● **YOUR TASK**: The whole listing, please: repeat it exactly, with the pictures left out.

● **MATERIAL FOR THE TASK**:
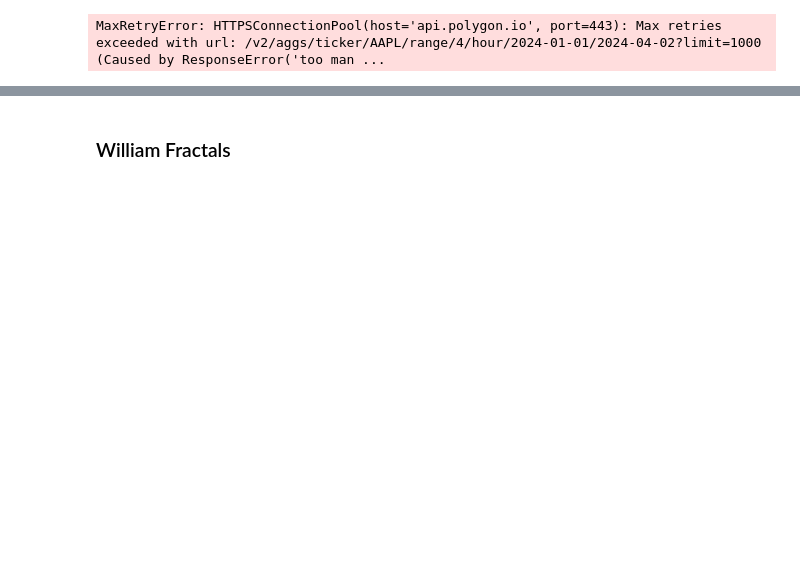
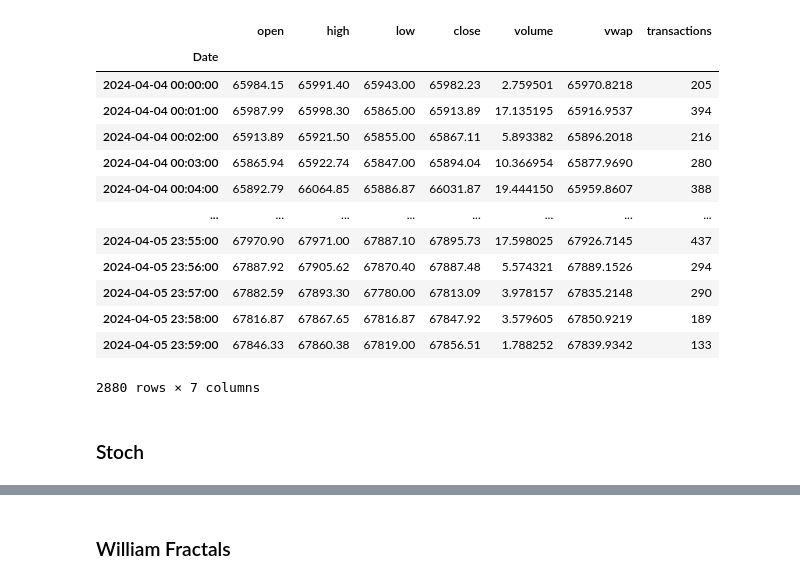
Before and after one commit to anthony-som/Auto-Fibonacci, a Jupyter notebook: fibonacci.ipynb, the cells around one changed output, grey strips where cells are left out. Cells and saved outputs as stored; diff of their text form; code cells hidden in the pictures; blank space fills up the shorter version.

```diff
--- a/fibonacci.ipynb
+++ b/fibonacci.ipynb
@@ -16,15 +17,28 @@ client = RESTClient(api_key=API_KEY)
 # %%
 def get_stock_data(ticker, multiplier, timespan, from_, to, limit):
     aggs = []
     for a in client.list_aggs(ticker=ticker, multiplier=multiplier, timespan=timespan, from_=from_, to=to, limit=limit):
         aggs.append(a)
     df = pd.DataFrame(aggs)
     df['Date'] = df['timestamp'].apply(lambda x: pd.to_datetime(x*1000000))
-    df = df.drop(columns=['otc'])
-    df = df.drop(columns=['timestamp'])
+    df.set_index('Date', inplace=True)  # Set 'Date' as the index here
+    df = df.drop(columns=['otc', 'timestamp'])
     return df
 
-df = get_stock_data('AAPL', 4, 'hour', '2024-01-01', '2024-04-02', 1000)
+df = get_stock_data('X:BTCUSD', 1, 'minute', '2024-04-04', '2024-04-05', 1000)
 df
 # %% [output]
+|  | open | high | low | close | volume | vwap | transactions |
+| Date |  |  |  |  |  |  |  |
+| 2024-04-04 00:00:00 | 65984.15 | 65991.40 | 65943.00 | 65982.23 | 2.759501 | 65970.8218 | 205 |
+| 2024-04-04 00:01:00 | 65987.99 | 65998.30 | 65865.00 | 65913.89 | 17.135195 | 65916.9537 | 394 |
+| 2024-04-04 00:02:00 | 65913.89 | 65921.50 | 65855.00 | 65867.11 | 5.893382 | 65896.2018 | 216 |
+| 2024-04-04 00:03:00 | 65865.94 | 65922.74 | 65847.00 | 65894.04 | 10.366954 | 65877.9690 | 280 |
+| 2024-04-04 00:04:00 | 65892.79 | 66064.85 | 65886.87 | 66031.87 | 19.444150 | 65959.8607 | 388 |
+| ... | ... | ... | ... | ... | ... | ... | ... |
+| 2024-04-05 23:55:00 | 67970.90 | 67971.00 | 67887.10 | 67895.73 | 17.598025 | 67926.7145 | 437 |
+| 2024-04-05 23:56:00 | 67887.92 | 67905.62 | 67870.40 | 67887.48 | 5.574321 | 67889.1526 | 294 |
+| 2024-04-05 23:57:00 | 67882.59 | 67893.30 | 67780.00 | 67813.09 | 3.978157 | 67835.2148 | 290 |
+| 2024-04-05 23:58:00 | 67816.87 | 67867.65 | 67816.87 | 67847.92 | 3.579605 | 67850.9219 | 189 |
+| 2024-04-05 23:59:00 | 67846.33 | 67860.38 | 67819.00 | 67856.51 | 1.788252 | 67839.9342 | 133 |
-MaxRetryError: HTTPSConnectionPool(host='api.polygon.io', port=443): Max retries exceeded with url: /v2/aggs/ticker/AAPL/range/4/hour/2024-01-01/2024-04-02?limit=1000 (Caused by ResponseError('too man ...
+2880 rows × 7 columns
@@ -30,0 +47,2 @@ MaxRetryError: HTTPSConnectionPool(host='api.polygon.io', port=443): Max retries
+# %% [markdown]
+### Stoch
```
Also changed, not shown: parts of 11 cells of this notebook, 1 other file.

● **YOUR RESPONSE**:
Before and after one commit to anthony-som/Auto-Fibonacci, a Jupyter notebook: fibonacci.ipynb, the cells around one changed output, grey strips where cells are left out. Cells and saved outputs as stored; diff of their text form; code cells hidden in the pictures; blank space fills up the shorter version.

```diff
--- a/fibonacci.ipynb
+++ b/fibonacci.ipynb
@@ -16,15 +17,28 @@ client = RESTClient(api_key=API_KEY)
 # %%
 def get_stock_data(ticker, multiplier, timespan, from_, to, limit):
     aggs = []
     for a in client.list_aggs(ticker=ticker, multiplier=multiplier, timespan=timespan, from_=from_, to=to, limit=limit):
         aggs.append(a)
     df = pd.DataFrame(aggs)
     df['Date'] = df['timestamp'].apply(lambda x: pd.to_datetime(x*1000000))
-    df = df.drop(columns=['otc'])
-    df = df.drop(columns=['timestamp'])
+    df.set_index('Date', inplace=True)  # Set 'Date' as the index here
+    df = df.drop(columns=['otc', 'timestamp'])
     return df
 
-df = get_stock_data('AAPL', 4, 'hour', '2024-01-01', '2024-04-02', 1000)
+df = get_stock_data('X:BTCUSD', 1, 'minute', '2024-04-04', '2024-04-05', 1000)
 df
 # %% [output]
+|  | open | high | low | close | volume | vwap | transactions |
+| Date |  |  |  |  |  |  |  |
+| 2024-04-04 00:00:00 | 65984.15 | 65991.40 | 65943.00 | 65982.23 | 2.759501 | 65970.8218 | 205 |
+| 2024-04-04 00:01:00 | 65987.99 | 65998.30 | 65865.00 | 65913.89 | 17.135195 | 65916.9537 | 394 |
+| 2024-04-04 00:02:00 | 65913.89 | 65921.50 | 65855.00 | 65867.11 | 5.893382 | 65896.2018 | 216 |
+| 2024-04-04 00:03:00 | 65865.94 | 65922.74 | 65847.00 | 65894.04 | 10.366954 | 65877.9690 | 280 |
+| 2024-04-04 00:04:00 | 65892.79 | 66064.85 | 65886.87 | 66031.87 | 19.444150 | 65959.8607 | 388 |
+| ... | ... | ... | ... | ... | ... | ... | ... |
+| 2024-04-05 23:55:00 | 67970.90 | 67971.00 | 67887.10 | 67895.73 | 17.598025 | 67926.7145 | 437 |
+| 2024-04-05 23:56:00 | 67887.92 | 67905.62 | 67870.40 | 67887.48 | 5.574321 | 67889.1526 | 294 |
+| 2024-04-05 23:57:00 | 67882.59 | 67893.30 | 67780.00 | 67813.09 | 3.978157 | 67835.2148 | 290 |
+| 2024-04-05 23:58:00 | 67816.87 | 67867.65 | 67816.87 | 67847.92 | 3.579605 | 67850.9219 | 189 |
+| 2024-04-05 23:59:00 | 67846.33 | 67860.38 | 67819.00 | 67856.51 | 1.788252 | 67839.9342 | 133 |
-MaxRetryError: HTTPSConnectionPool(host='api.polygon.io', port=443): Max retries exceeded with url: /v2/aggs/ticker/AAPL/range/4/hour/2024-01-01/2024-04-02?limit=1000 (Caused by ResponseError('too man ...
+2880 rows × 7 columns
@@ -30,0 +47,2 @@ MaxRetryError: HTTPSConnectionPool(host='api.polygon.io', port=443): Max retries
+# %% [markdown]
+### Stoch
```
Also changed, not shown: parts of 11 cells of this notebook, 1 other file.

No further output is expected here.